A new house mate joined our flat last month, and among the belongings he brought with him was a Phillips sound system from the 70s. It had been his grandad’s, his dad’s and now it belongs to him – and it still works perfectly.
It got me thinking about the saying, ‘they don’t make ‘em like they used to!’ and maybe there’s some truth in that. Nowadays we only keep a mobile phone for 2 years until we discard it for an upgrade, we give up easily when a device runs slow or gets damaged and the average person buys 3 new gadgets every year.Is it really that surprising that electronic items are becoming the fastest growing waste stream in the UK? Over 1 million tonnes of our gadgets get binned every year. The problem with wasting electronic items is that they contain valuable metals as well as plastics and other materials. These can be recovered through the recycling process but only about 30% of our unwanted electricals get recycled. What’s even more important than recycling your unwanted electronics is reusing them, whether that means repairing a broken item to give it a new lease of life or sharing a working item you no longer need with others. A number of projects in London alone have inspired us to join our community in the reuse revolution. Keep reading to hear about some of our favourites!

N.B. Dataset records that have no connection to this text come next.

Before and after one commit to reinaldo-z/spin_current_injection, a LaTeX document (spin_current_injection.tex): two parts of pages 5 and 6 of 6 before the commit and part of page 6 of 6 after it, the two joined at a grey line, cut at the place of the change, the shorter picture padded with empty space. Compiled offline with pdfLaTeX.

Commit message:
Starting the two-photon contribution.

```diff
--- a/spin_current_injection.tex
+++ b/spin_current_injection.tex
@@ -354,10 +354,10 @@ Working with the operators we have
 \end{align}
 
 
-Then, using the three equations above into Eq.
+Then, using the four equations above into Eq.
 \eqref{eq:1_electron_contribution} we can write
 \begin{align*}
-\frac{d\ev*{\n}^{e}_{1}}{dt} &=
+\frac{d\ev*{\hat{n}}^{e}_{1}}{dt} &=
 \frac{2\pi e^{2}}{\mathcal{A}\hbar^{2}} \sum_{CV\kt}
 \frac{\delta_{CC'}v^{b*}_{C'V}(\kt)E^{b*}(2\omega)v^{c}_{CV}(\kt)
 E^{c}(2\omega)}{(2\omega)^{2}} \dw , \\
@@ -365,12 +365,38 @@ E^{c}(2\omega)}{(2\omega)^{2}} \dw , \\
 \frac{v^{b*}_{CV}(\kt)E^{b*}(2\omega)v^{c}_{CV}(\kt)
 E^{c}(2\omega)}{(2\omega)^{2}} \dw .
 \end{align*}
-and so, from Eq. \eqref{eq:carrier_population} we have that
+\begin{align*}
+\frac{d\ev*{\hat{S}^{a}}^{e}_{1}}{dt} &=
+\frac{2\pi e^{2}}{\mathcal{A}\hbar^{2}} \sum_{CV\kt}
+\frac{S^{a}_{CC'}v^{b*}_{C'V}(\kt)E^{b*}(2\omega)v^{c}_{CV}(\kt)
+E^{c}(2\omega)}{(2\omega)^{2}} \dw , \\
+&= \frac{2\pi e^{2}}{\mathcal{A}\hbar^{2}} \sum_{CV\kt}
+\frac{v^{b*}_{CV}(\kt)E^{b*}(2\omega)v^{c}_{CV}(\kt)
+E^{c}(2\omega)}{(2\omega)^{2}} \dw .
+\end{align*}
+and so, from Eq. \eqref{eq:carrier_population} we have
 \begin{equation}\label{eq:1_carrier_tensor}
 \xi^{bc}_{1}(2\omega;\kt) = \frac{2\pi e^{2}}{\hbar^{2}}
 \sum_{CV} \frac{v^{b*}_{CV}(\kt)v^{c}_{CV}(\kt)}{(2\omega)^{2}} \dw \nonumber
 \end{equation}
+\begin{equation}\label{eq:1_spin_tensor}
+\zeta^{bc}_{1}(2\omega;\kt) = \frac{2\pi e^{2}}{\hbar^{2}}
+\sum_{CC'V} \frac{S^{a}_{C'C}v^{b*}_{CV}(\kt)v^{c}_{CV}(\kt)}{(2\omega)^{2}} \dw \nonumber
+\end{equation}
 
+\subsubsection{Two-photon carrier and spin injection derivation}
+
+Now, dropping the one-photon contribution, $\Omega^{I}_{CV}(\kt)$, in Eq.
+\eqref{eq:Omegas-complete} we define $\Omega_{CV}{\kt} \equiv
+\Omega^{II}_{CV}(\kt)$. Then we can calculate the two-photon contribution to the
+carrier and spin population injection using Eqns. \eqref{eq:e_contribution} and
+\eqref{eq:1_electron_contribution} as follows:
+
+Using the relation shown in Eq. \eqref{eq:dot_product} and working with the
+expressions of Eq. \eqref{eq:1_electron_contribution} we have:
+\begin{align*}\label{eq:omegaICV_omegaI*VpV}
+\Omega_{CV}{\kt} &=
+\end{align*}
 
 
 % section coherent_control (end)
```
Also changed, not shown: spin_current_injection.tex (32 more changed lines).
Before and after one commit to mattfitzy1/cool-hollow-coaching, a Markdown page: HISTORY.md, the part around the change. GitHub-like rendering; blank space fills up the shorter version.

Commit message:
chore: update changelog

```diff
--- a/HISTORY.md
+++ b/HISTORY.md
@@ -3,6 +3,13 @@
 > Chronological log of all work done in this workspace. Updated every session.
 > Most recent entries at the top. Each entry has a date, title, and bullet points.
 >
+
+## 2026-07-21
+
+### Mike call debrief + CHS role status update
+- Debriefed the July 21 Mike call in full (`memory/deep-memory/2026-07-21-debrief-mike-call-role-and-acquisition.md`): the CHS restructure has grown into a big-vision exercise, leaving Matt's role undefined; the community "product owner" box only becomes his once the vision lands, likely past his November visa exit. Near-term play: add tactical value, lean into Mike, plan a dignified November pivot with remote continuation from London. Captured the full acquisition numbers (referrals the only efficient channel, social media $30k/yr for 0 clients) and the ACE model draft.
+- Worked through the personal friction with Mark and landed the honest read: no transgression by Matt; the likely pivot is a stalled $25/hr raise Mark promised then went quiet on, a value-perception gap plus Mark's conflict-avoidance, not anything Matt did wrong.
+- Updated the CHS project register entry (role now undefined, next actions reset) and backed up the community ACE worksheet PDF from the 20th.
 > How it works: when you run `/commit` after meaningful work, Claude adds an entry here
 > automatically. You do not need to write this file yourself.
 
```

The Restart Project is a London Based charity working to prevent electronic waste by hosting events up and down the UK where they help people restart their gadgets. So far they’ve helped prevent 5284kg of electronic waste. By working with communities, schools and companies to provide hands-on learning events, the Restart Project aims to do more than just fix your broken electronics for you – their aim is to change our relationship with electronics for good, by challenging our throw-away economy and valuing our electronics longer. The ‘Restart Code’ includes some simple steps we can all take to help fix our relationship with electronics. For example – ‘when we have a problem we will not panic, we’ll check the warranty, get help and do what we can to repair our electronic device. When we solve our problem, we will share that knowledge!’ Head to their website to join 3520 people already signed up to live this way. Want to get involved? Check out one of the free ‘Restart Parties’ where you’ll be joined by skilled volunteers who can help you learn to fix your slow or broken devices.
Name two things a lot of Londoners wish they had more of… …space and money! A lot of people without the money to buy expensive tools or the space to store them could benefit from a local place where they can borrow items for a low price. That’s exactly what a Library of Things is for – it’s a place where you can borrow and share all sorts of things, like tools, kitchenware, gardening equipment and camping kit. And we think it’s a fantastic alternative to wasting money and valuable resources on brand new items that people in your community already own. The Library of Things does even more than it says on the tin, because they run 1-to-1 sessions and workshops to teach you how to use the tools you borrow and promote community engagement by hosting regular open nights. The one we know and love is located in West Norwood, South London, so check it out if you’re ever around. They promise to keep borrowing prices low, make you feel welcome and share tips on how to use things. In return, make sure you love and care for the items you’ve borrowed and bring them back on time.
Here at Local Green Points we’re experts at engaging with communities to encourage residents to reduce, reuse and recycle. Our approach is innovative – combining web and app platforms, communications campaigns and face to face engagement to connect with our target audience. We find rewards and incentives key to promoting ongoing behaviour change, so we reward members of our campaigns with points for every positive step they take – whether it’s preventing food waste, recycling more, using a Bring bank or reducing contamination. Residents work together to earn the most points and win prizes for their local community. In the last month we’ve been in Warwickshire, Norfolk, and West London handing out prizes to some real recycling champions and great local causes. When it comes to electronics, we’re working with residents of 13 boroughs to encourage them to fix them up, donate them, reuse them or recycle them!